**DIRECTIONS FOR THIS TASK:** Scan the data, and whenever a line contains "null", copy it.

**SUPPLIED INFORMATION:**
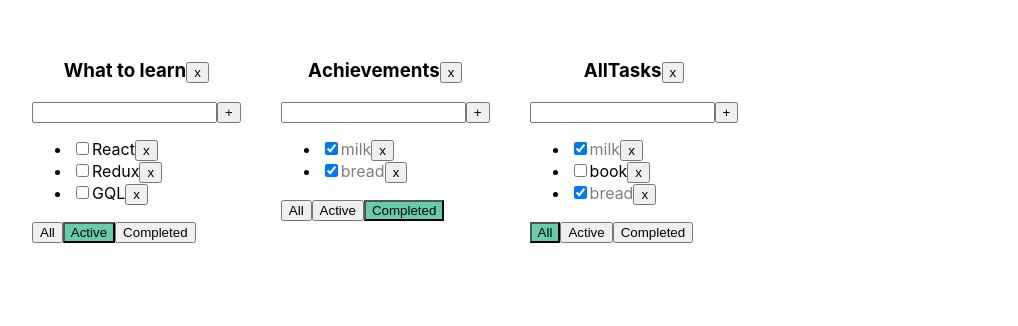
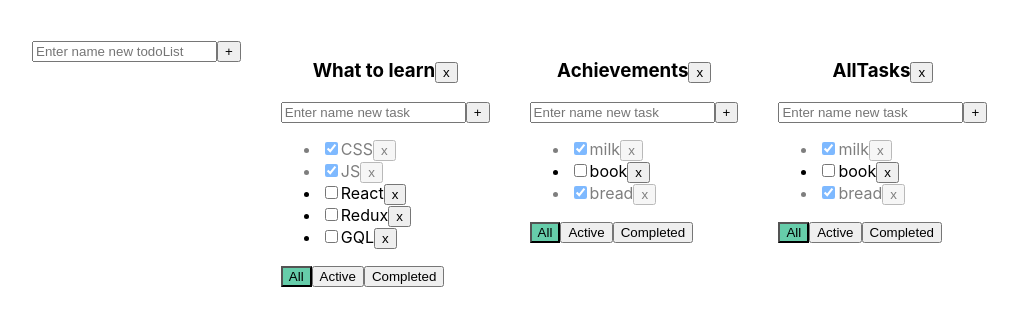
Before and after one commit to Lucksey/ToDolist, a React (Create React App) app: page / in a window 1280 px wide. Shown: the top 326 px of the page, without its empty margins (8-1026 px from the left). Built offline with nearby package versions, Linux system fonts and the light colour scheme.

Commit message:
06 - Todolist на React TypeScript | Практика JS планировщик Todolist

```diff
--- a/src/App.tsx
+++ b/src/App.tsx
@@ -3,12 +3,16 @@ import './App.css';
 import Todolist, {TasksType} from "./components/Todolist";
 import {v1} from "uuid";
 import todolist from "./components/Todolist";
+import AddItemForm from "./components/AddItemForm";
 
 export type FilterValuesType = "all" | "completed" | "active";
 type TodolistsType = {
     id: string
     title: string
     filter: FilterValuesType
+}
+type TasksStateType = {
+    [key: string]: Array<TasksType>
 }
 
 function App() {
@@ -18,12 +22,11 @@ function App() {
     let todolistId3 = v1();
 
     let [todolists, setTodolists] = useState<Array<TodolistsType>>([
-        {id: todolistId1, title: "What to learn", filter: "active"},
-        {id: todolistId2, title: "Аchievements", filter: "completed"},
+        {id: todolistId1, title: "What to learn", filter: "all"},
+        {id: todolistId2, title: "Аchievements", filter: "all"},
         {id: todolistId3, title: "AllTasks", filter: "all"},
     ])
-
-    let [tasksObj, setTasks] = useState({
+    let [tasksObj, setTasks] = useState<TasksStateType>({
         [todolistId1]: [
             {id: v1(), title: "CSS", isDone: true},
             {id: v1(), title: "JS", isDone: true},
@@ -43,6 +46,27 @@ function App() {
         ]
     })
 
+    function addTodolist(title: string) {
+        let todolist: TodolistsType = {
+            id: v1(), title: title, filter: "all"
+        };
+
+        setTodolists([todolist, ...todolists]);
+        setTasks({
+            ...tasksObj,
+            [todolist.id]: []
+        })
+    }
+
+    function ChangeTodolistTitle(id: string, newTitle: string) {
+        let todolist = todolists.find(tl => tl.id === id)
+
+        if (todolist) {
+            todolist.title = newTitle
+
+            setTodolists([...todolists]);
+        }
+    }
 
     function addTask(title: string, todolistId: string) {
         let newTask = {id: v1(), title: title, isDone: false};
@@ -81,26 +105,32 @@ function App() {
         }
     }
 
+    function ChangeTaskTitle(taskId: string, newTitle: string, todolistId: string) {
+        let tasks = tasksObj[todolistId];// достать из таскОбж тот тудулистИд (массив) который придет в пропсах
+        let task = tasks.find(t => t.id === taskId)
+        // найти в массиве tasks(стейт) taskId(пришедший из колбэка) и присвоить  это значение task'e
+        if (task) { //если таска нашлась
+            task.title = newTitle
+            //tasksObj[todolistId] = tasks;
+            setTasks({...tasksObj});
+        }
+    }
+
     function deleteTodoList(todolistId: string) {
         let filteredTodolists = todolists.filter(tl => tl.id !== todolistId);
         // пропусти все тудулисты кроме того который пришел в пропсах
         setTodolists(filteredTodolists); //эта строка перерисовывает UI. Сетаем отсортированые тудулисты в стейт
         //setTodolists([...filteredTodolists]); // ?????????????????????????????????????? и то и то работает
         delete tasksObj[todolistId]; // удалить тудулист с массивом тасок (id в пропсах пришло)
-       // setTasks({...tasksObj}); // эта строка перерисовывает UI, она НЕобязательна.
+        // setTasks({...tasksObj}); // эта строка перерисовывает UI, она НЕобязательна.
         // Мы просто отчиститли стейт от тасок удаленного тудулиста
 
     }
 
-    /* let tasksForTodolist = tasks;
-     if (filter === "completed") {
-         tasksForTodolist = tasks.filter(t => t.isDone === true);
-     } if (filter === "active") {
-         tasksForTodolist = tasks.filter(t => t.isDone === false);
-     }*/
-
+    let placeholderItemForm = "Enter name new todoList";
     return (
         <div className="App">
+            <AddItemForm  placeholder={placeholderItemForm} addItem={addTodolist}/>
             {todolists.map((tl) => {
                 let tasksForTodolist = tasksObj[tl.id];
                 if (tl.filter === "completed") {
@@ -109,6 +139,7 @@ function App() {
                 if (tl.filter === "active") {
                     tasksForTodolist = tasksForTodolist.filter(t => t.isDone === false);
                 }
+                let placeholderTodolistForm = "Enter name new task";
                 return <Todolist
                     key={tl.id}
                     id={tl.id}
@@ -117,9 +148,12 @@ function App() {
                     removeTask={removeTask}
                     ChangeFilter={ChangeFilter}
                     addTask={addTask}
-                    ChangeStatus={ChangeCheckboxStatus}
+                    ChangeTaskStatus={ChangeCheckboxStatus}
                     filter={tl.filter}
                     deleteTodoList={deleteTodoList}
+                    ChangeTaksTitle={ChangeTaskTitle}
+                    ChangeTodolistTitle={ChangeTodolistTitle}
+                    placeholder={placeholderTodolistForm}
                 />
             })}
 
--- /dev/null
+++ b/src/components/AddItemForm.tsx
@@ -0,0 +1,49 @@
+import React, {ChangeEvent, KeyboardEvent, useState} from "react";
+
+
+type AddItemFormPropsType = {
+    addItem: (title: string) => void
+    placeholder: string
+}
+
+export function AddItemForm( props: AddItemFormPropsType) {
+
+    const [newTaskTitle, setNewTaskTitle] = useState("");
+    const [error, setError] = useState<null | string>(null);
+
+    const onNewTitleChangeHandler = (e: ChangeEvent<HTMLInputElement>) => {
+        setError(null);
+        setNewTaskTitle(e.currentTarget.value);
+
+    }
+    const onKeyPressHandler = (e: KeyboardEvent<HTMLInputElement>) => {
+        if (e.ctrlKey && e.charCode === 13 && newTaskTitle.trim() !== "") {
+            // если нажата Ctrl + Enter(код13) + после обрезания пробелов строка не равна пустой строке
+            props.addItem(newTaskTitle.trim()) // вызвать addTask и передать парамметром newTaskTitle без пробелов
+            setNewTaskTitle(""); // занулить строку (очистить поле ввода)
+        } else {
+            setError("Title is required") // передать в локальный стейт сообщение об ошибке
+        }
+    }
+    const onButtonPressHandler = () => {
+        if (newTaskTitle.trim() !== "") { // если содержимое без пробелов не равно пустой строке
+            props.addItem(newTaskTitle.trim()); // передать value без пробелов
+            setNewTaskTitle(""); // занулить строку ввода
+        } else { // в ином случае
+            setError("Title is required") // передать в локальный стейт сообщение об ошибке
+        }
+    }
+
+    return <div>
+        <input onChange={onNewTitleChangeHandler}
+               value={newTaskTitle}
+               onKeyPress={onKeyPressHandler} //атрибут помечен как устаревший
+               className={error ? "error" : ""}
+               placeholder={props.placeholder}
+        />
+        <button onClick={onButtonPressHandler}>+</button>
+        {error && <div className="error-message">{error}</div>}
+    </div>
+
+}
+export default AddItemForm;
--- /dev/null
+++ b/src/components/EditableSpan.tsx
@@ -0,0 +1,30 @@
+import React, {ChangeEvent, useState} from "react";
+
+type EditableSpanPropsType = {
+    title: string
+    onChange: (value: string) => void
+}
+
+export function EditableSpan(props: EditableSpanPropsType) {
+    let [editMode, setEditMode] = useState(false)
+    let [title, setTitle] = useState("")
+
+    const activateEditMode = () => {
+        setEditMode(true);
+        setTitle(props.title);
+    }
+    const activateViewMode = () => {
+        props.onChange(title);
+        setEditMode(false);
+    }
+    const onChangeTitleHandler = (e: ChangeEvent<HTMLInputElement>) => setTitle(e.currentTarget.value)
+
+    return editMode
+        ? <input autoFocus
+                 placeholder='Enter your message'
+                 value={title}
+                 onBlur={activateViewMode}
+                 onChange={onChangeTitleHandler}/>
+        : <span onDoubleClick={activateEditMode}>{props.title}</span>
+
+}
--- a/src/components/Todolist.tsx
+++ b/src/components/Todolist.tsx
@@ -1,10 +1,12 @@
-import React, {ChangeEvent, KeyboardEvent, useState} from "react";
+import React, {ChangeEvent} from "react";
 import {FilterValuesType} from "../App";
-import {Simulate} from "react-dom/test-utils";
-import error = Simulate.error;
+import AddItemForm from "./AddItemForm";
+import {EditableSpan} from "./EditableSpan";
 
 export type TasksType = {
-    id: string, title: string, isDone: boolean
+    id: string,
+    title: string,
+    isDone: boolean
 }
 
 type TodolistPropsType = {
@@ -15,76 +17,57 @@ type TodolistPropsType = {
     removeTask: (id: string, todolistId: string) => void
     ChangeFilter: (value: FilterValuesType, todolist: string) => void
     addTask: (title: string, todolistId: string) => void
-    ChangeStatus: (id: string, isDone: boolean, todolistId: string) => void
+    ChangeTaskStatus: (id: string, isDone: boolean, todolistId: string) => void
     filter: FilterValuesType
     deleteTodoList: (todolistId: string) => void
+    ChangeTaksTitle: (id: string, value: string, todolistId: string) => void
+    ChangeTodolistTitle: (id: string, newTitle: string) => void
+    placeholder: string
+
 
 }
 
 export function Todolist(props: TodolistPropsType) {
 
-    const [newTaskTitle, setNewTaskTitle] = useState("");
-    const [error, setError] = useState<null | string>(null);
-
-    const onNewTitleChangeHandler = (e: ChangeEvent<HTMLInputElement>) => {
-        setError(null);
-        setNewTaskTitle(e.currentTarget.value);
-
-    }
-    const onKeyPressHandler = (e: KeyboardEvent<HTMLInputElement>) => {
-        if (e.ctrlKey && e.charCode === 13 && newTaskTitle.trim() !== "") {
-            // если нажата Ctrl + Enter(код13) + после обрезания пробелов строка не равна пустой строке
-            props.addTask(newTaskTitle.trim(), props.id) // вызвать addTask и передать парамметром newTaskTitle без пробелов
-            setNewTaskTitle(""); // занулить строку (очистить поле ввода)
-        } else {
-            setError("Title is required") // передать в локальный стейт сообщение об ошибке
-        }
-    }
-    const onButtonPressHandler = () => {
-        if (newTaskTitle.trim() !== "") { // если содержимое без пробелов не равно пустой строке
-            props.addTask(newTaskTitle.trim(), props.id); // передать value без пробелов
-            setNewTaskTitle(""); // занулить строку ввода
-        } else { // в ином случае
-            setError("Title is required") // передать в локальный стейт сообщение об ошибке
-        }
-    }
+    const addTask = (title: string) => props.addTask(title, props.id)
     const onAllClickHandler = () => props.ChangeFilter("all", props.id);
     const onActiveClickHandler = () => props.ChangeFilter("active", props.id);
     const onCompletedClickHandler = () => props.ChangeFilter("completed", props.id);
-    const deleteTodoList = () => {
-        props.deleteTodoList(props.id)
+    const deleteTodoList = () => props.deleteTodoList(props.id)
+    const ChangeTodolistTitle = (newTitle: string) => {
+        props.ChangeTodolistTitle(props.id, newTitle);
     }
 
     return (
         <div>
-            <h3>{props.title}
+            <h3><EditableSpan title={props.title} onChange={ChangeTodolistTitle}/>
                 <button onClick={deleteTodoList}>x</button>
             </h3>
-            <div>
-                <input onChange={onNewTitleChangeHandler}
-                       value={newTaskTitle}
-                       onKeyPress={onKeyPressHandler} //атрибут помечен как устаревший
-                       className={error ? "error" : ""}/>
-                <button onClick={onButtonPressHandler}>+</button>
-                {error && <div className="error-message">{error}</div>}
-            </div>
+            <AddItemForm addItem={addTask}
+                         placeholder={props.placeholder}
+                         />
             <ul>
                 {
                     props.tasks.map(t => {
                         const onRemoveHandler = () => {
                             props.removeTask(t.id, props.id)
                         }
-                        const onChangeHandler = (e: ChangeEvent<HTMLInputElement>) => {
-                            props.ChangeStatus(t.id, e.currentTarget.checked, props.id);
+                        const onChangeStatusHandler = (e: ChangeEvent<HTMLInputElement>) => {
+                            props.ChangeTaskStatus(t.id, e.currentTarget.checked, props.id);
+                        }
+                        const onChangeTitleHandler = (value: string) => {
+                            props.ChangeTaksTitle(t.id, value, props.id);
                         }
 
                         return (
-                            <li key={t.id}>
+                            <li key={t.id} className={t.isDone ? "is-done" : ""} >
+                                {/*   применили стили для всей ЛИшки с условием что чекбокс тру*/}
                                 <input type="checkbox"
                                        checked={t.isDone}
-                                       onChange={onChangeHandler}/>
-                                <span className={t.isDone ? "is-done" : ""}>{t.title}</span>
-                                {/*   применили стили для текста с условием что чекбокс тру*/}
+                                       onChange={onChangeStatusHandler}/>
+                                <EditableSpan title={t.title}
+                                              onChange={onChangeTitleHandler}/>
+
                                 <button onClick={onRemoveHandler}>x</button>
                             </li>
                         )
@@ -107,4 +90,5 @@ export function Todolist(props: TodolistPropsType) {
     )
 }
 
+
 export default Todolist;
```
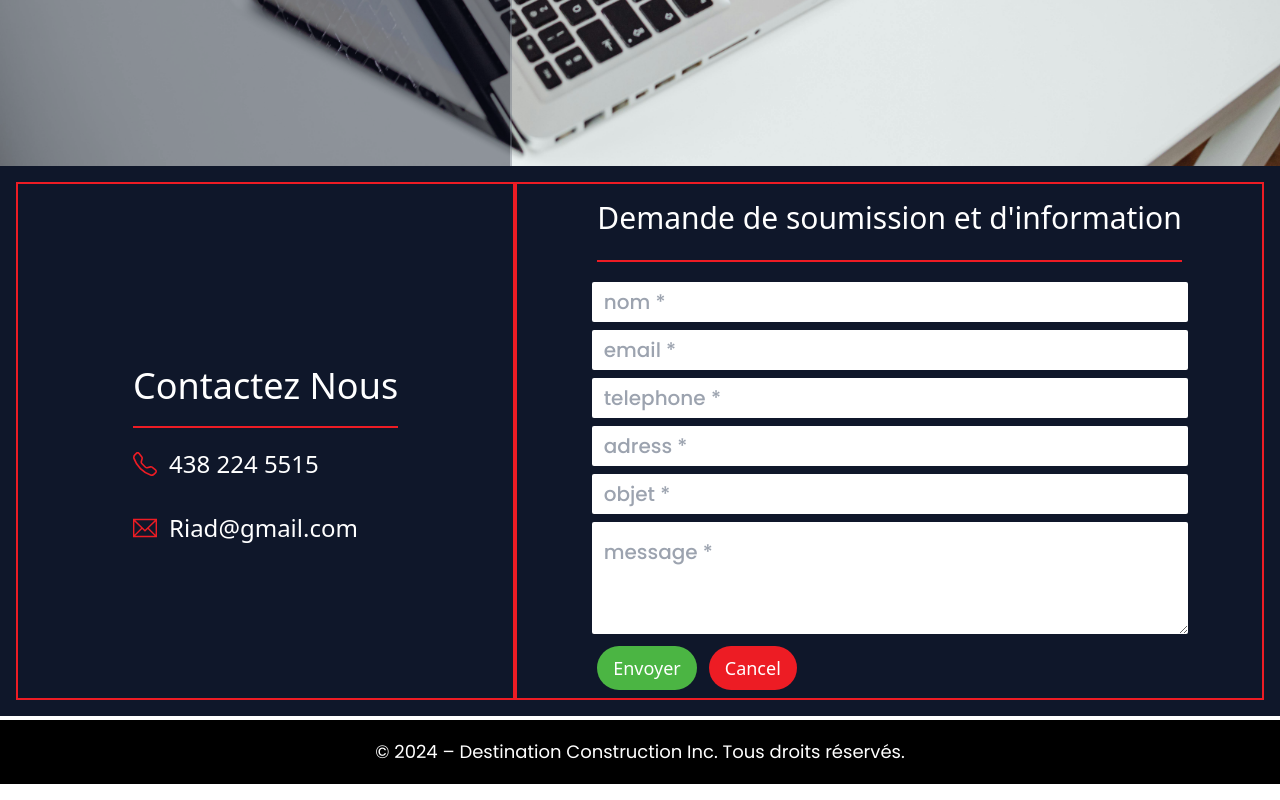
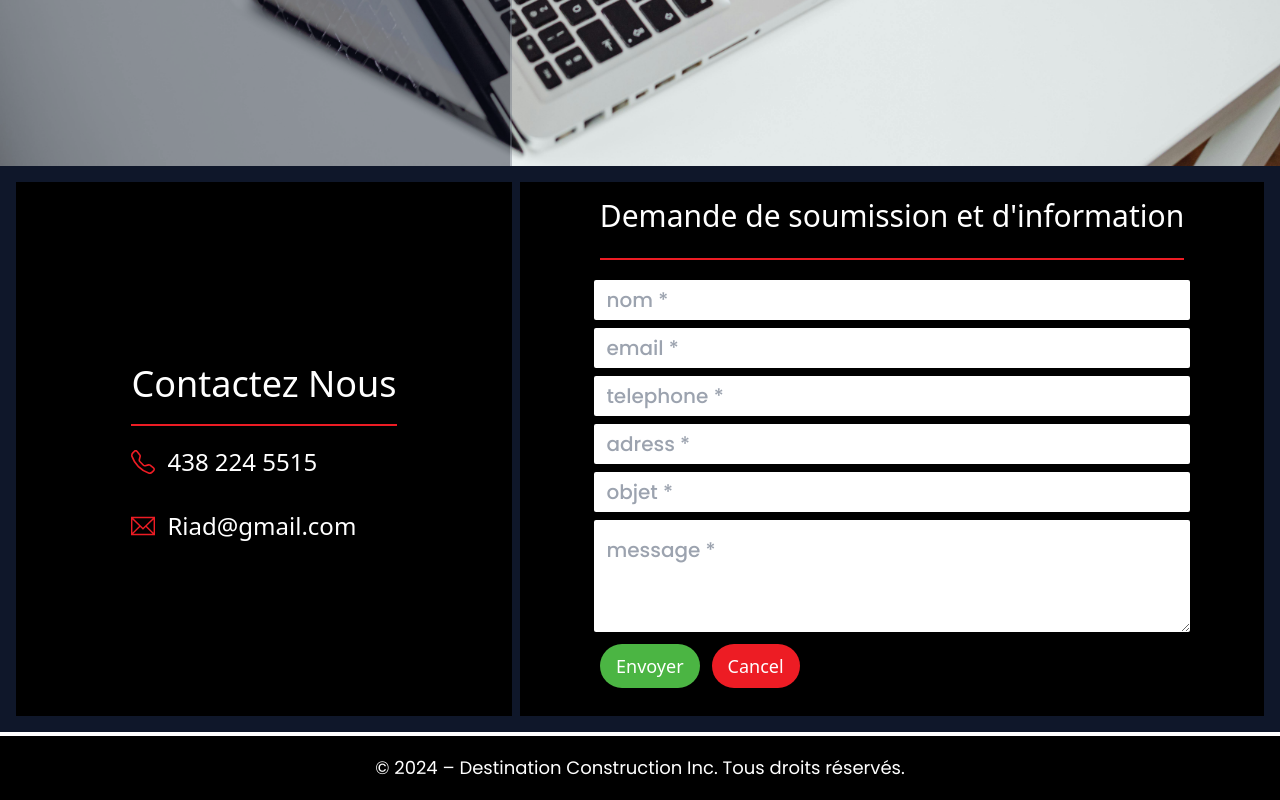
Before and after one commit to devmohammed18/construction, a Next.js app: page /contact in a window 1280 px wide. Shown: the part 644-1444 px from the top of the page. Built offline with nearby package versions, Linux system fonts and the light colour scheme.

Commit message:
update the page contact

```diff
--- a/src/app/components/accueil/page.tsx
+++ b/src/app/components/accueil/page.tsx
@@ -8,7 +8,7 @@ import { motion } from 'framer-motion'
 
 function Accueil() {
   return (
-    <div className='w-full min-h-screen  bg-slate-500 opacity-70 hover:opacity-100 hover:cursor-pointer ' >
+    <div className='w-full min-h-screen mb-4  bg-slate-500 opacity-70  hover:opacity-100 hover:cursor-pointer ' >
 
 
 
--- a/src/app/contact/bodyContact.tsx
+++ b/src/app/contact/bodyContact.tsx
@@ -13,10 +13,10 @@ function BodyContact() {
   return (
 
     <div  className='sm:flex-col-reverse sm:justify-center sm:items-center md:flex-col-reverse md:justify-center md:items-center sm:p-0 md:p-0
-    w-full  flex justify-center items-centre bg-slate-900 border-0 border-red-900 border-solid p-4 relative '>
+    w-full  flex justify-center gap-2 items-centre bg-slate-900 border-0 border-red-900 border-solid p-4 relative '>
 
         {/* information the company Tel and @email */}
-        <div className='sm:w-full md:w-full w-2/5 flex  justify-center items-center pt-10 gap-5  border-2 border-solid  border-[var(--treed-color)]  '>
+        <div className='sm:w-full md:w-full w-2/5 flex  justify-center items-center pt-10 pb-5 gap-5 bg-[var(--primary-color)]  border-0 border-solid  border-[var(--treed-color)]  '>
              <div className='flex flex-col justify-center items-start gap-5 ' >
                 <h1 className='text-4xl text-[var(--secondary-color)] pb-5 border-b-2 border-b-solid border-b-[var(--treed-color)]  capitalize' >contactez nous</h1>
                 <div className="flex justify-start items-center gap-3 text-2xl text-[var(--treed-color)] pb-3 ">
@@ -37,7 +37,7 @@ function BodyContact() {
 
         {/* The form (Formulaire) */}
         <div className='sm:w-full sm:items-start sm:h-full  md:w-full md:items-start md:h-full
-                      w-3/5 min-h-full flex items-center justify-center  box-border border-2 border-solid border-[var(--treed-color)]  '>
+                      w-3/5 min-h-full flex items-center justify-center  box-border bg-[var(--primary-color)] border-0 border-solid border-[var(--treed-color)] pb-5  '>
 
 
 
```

**ANSWER FOR THE TASK:**
--- /dev/null
+    const [error, setError] = useState<null | string>(null);
+        setError(null);
--- /dev/null
-    const [error, setError] = useState<null | string>(null);
-        setError(null);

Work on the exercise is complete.